Another is the Commodity Supplemental Food Program, which distributes food to many area residents who deal with food insecurity. Some of those who benefit are seniors who say without the help they would have to choose between buying food or medicine.
Those helped by Feeding America and its partners are grateful, Delany said.
The staff also is grateful for volunteers. Fulfilling the mission wouldn’t be possible without volunteers, she said,
“We are packed every day,” she said.
Lisa Stevenson of Elizabethtown volunteered last week at Feeding America for the first time.
She toured the volunteer center and helped pack plastic bags for the BackPack Program.
“I think it’s a great program,” she said. “I’m very impressed with the facility.”
Stevenson, an instructional assistant, lunchroom monitor and academic team coach at Howevalley Elementary School, knows about the need children without much food in their home face.
Many take it for granted that they can get fast food or go out to eat.

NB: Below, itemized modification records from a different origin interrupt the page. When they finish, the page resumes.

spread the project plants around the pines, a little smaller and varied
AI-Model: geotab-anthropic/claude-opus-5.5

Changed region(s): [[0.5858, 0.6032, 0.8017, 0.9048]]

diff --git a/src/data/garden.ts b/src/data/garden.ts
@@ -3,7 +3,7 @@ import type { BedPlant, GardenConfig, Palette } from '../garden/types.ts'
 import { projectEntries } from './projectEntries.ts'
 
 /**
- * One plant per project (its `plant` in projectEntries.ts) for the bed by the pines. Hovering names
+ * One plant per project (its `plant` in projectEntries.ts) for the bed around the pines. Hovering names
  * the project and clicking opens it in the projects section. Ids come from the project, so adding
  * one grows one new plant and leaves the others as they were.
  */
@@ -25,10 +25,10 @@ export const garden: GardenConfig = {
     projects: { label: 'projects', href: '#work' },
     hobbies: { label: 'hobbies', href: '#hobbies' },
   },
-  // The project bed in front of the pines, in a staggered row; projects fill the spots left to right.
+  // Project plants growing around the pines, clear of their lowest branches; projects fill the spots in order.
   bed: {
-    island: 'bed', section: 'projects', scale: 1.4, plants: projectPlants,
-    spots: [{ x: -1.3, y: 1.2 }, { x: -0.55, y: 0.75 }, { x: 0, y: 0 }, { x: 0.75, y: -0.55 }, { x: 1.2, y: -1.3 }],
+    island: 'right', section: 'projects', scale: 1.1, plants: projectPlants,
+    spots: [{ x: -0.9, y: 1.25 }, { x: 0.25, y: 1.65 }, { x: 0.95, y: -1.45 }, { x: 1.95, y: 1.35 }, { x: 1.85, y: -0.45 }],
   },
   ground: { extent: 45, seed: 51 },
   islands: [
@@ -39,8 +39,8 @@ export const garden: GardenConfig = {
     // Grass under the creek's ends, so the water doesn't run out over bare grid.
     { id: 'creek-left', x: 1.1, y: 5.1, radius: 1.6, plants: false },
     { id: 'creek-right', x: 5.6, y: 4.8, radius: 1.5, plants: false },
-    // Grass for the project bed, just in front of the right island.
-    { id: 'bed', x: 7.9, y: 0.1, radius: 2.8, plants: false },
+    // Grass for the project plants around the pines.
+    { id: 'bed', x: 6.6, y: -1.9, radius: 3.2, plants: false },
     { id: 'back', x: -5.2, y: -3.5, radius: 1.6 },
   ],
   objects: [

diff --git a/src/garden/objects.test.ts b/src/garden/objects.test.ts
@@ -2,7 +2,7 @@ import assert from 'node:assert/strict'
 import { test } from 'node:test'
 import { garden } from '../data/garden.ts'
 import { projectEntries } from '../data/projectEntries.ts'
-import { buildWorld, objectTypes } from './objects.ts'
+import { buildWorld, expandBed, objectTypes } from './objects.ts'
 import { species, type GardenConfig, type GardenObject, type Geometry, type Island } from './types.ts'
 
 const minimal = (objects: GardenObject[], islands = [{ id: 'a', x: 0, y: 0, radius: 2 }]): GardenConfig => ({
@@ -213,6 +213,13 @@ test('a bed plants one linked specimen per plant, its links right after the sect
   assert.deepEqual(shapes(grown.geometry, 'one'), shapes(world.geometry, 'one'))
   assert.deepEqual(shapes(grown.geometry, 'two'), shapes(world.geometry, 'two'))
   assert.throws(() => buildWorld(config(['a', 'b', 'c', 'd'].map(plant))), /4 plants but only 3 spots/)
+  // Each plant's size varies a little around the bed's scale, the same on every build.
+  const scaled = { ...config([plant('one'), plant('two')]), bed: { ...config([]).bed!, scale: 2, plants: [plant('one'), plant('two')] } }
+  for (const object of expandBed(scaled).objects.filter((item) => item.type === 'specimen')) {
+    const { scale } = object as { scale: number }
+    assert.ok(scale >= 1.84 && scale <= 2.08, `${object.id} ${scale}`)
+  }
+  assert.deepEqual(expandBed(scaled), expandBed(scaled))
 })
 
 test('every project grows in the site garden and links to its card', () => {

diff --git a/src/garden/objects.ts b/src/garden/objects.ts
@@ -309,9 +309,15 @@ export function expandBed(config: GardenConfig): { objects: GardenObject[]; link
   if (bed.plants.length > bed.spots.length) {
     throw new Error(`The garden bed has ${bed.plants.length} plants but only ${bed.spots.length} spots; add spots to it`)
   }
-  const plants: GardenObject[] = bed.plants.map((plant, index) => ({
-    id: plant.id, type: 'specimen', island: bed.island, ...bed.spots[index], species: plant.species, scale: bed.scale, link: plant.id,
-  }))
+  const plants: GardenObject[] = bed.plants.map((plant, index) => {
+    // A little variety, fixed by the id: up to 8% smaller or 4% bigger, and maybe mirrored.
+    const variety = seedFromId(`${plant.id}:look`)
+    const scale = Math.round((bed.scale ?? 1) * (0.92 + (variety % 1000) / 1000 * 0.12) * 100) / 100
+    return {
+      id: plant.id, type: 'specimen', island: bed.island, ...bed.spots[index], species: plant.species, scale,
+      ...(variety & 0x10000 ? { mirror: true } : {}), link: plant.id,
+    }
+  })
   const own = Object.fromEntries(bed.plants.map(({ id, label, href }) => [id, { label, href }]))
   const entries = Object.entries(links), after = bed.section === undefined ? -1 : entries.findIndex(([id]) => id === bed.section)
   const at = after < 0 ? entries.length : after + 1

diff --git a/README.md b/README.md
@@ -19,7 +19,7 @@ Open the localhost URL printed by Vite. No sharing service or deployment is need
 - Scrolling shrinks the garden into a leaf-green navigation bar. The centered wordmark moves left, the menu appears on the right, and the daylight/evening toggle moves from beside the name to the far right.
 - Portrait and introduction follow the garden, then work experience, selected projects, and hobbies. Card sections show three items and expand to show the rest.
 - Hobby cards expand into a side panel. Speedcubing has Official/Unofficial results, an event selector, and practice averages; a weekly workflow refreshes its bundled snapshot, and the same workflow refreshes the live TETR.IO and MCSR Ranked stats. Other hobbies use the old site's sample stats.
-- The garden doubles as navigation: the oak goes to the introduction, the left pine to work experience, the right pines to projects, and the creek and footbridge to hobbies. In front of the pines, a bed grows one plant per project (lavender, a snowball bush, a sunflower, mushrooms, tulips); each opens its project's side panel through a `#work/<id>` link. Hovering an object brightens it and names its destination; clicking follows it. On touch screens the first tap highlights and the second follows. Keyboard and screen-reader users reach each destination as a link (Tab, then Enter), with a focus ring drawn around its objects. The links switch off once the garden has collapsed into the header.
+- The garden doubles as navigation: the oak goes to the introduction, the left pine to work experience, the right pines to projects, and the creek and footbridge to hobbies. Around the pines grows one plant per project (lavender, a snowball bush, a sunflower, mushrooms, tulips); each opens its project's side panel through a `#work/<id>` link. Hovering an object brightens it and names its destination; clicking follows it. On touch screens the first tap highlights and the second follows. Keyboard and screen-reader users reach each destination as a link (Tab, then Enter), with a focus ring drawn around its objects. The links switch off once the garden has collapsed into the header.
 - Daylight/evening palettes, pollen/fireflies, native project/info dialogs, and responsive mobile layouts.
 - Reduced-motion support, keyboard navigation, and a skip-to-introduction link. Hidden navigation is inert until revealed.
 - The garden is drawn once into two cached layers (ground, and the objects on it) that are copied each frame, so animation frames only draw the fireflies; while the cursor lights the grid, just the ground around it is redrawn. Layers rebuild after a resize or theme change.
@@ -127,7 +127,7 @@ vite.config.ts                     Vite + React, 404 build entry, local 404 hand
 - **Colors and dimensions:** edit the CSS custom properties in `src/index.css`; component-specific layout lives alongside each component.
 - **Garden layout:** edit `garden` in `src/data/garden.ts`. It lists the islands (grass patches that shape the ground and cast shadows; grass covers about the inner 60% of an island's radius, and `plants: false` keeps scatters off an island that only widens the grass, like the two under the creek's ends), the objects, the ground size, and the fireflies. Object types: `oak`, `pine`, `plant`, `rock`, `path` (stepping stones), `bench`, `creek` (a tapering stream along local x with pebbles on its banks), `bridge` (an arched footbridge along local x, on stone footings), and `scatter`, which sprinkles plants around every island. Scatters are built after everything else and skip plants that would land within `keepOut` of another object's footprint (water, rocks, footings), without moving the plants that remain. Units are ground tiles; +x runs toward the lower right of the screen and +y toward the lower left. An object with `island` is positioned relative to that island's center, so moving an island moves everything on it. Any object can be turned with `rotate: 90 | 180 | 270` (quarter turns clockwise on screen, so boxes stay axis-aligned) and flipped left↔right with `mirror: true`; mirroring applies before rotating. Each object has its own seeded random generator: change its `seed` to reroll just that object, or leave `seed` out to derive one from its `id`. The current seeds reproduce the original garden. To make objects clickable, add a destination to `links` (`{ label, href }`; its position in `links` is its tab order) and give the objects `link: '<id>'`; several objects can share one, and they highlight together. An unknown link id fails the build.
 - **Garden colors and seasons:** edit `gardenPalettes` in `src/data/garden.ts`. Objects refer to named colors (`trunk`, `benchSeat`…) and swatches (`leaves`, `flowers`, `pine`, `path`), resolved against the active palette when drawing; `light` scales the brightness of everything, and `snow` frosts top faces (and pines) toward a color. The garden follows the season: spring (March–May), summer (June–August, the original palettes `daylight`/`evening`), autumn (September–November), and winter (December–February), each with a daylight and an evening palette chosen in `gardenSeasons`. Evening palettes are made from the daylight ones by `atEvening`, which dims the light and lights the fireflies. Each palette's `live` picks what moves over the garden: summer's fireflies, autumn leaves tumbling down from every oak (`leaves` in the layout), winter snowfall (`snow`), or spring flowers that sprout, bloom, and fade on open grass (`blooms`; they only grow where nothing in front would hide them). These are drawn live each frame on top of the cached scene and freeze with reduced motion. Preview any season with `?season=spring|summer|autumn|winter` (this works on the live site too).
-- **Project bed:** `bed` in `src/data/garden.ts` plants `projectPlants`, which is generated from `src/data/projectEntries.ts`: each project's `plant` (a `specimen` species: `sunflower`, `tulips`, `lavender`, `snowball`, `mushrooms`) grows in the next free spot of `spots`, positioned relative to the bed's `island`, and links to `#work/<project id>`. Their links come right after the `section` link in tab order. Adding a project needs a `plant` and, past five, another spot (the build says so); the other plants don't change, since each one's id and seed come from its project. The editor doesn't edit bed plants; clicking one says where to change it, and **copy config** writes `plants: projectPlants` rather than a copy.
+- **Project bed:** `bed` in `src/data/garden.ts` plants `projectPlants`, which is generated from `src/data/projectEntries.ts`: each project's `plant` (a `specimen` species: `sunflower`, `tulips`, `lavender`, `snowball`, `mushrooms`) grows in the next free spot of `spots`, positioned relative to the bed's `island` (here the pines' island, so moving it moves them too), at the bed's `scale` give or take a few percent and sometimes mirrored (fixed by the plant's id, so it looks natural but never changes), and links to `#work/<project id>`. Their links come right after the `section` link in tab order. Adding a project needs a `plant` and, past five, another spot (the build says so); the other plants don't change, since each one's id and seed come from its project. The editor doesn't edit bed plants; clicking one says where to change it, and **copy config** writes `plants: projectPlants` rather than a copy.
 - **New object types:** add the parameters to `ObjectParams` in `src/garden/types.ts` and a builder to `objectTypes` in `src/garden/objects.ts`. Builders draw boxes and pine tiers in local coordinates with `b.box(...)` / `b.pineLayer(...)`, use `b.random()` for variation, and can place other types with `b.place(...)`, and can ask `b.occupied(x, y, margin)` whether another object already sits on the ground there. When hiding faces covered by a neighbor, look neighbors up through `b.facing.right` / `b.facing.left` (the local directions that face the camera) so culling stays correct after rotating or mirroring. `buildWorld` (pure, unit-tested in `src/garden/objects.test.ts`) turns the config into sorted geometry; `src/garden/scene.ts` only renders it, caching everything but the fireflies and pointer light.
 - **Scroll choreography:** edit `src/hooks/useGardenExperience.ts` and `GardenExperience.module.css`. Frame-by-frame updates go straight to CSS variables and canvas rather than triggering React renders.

They should remember there are children who don’t know where they’ll get their next meal, she said.
“We all have so much, whether you think you do, or you don’t,” she said. “We all have excess.”
Stevenson is considering taking the children from her academic team to volunteer at Feeding America so they can understand the need in the community and the importance of helping.
Howevalley preschool teacher Tara Martin organized the volunteer opportunity with her coworkers because of children who need the service.
Many of the school’s students live in poverty, so the issue is especially important to students and staff there, she said.
“At least I’m doing something,” she said. “We took a few hours of our day to do it, so I feel good.”
Martin previously brought a Girl Scout troop to volunteer, and some of her coworkers talked as they worked about coming back to help more often.
Fulford said the number of volunteers in the past few years has increased from about 350 to approximately 600.
“We wouldn’t be here without our community, and our community has been very kind and very generous to make sure that we serve the families,” he said.
The celebration is important for recognizing the organization’s 30-year history in the community and honoring those who made success possible. It also is an opportunity to look forward to what the coming years will mean for Feeding America, Fulford said.
There are grants to be announced soon and a general increase in efficiency expected to make sure more families receive a greater variety of food, Fulford said.
One of the most significant improvements is a system that makes Feeding America better prepared when it receives an unexpected bulk donation of produce, he said.
It is important to offer families healthy, fresh food, but it can be challenging to get produce into residents’ hands before it spoils. That can be handled by having a plan in place that allows quick turnaround on such donations, Fulford said.
“Our future is really bright,” he said.
Amber Coulter can be reached at (270) 505-1746 or email@example.com.